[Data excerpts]
- Opening Delimiter -

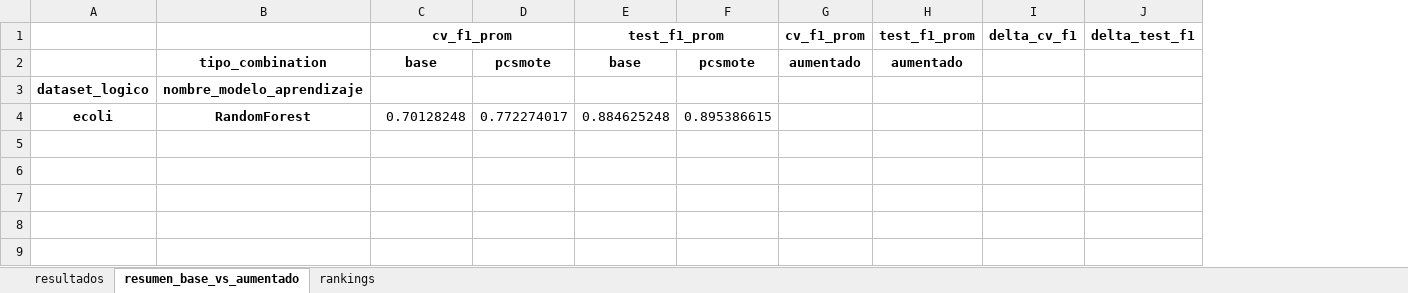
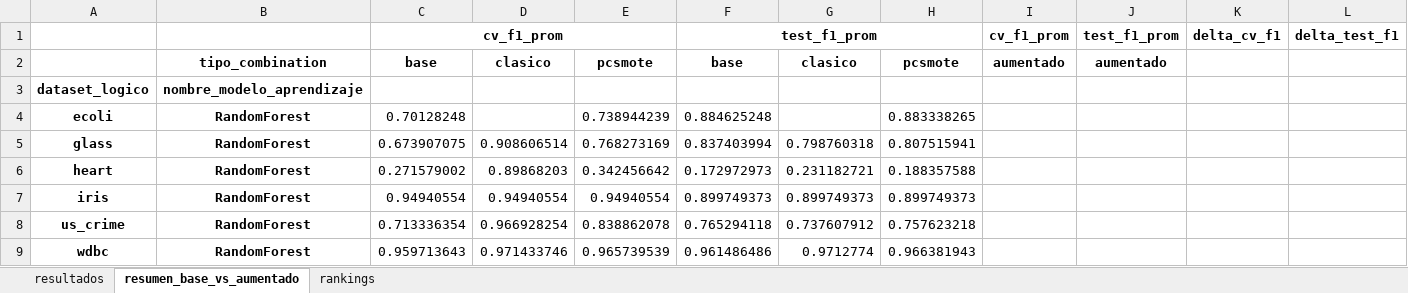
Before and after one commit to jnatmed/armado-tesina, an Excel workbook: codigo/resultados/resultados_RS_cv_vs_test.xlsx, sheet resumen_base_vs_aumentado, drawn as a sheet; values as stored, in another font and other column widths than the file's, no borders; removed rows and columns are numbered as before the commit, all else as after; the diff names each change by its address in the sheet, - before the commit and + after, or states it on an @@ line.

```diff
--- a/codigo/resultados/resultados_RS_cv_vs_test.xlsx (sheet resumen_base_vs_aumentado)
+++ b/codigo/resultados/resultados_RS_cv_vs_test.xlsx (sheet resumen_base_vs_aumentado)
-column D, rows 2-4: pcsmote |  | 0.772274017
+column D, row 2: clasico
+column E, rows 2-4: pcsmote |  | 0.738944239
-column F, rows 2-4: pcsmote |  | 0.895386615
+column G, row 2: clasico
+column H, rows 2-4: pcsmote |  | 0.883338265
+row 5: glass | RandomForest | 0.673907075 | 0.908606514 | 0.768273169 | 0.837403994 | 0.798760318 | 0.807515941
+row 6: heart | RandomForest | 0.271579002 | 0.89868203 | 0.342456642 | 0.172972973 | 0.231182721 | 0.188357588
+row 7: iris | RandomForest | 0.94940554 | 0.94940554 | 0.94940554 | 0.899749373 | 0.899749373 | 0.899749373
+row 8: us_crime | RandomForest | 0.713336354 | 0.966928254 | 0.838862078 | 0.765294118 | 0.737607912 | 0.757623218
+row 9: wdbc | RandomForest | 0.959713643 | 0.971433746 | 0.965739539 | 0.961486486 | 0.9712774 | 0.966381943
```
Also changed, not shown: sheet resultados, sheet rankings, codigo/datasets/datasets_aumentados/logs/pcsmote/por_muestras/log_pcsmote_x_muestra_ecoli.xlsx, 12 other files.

- Closing Delimiter -
- Opening Delimiter -

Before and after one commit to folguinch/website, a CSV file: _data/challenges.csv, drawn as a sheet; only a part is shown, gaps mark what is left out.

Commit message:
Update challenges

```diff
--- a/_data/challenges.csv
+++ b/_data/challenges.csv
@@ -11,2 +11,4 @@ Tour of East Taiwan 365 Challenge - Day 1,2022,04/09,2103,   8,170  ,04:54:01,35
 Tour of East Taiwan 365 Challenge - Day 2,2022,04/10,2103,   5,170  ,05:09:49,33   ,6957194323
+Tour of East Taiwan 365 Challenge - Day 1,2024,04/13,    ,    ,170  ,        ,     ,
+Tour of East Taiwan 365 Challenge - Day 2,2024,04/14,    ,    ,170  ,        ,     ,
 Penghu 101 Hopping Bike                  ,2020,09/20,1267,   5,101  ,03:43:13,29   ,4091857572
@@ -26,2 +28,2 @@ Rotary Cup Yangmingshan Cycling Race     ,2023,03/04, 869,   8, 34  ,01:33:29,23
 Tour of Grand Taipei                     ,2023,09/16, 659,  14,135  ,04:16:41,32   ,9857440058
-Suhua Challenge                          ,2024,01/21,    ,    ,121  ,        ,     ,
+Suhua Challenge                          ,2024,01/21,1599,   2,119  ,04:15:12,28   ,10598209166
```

- Closing Delimiter -

● **What you have to do**
In the entries above, some lines hold the string "drawn". Copy each of them.

● **Output of the exercise**
Before and after one commit to jnatmed/armado-tesina, an Excel workbook: codigo/resultados/resultados_RS_cv_vs_test.xlsx, sheet resumen_base_vs_aumentado, drawn as a sheet; values as stored, in another font and other column widths than the file's, no borders; removed rows and columns are numbered as before the commit, all else as after; the diff names each change by its address in the sheet, - before the commit and + after, or states it on an @@ line.
Before and after one commit to folguinch/website, a CSV file: _data/challenges.csv, drawn as a sheet; only a part is shown, gaps mark what is left out.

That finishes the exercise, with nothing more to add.